Which lines of the listing below contain the word "frame"? Return them.

● ● ● ● ●

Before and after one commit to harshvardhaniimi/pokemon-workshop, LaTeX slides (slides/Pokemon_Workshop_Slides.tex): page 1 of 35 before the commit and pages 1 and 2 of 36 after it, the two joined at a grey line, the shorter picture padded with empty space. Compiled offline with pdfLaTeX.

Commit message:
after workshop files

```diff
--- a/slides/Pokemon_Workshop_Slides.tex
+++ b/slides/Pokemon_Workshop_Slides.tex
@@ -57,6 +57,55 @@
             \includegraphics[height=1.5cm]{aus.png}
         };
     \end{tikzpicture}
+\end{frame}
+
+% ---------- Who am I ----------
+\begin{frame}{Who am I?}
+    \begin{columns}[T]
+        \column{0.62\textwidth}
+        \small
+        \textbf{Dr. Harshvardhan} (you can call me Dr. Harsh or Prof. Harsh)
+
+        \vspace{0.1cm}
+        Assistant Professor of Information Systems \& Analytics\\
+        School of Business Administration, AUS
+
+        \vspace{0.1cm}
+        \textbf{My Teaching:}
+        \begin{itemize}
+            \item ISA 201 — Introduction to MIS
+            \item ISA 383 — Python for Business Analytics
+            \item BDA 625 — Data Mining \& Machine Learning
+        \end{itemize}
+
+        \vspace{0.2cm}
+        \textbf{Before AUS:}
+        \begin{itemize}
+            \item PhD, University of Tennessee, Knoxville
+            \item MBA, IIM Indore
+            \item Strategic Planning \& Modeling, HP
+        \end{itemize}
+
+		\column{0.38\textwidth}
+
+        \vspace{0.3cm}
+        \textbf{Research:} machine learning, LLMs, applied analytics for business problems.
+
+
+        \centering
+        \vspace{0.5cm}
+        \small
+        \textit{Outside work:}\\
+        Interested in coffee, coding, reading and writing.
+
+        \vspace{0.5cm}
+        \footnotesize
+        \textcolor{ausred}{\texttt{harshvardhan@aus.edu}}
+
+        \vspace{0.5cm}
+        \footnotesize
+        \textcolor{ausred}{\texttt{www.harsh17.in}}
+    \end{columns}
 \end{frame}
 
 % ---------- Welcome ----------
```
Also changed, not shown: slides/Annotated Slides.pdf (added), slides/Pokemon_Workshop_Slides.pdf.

● ● ● ● ●

Completed task:
+\end{frame}
+\begin{frame}{Who am I?}
 \end{frame}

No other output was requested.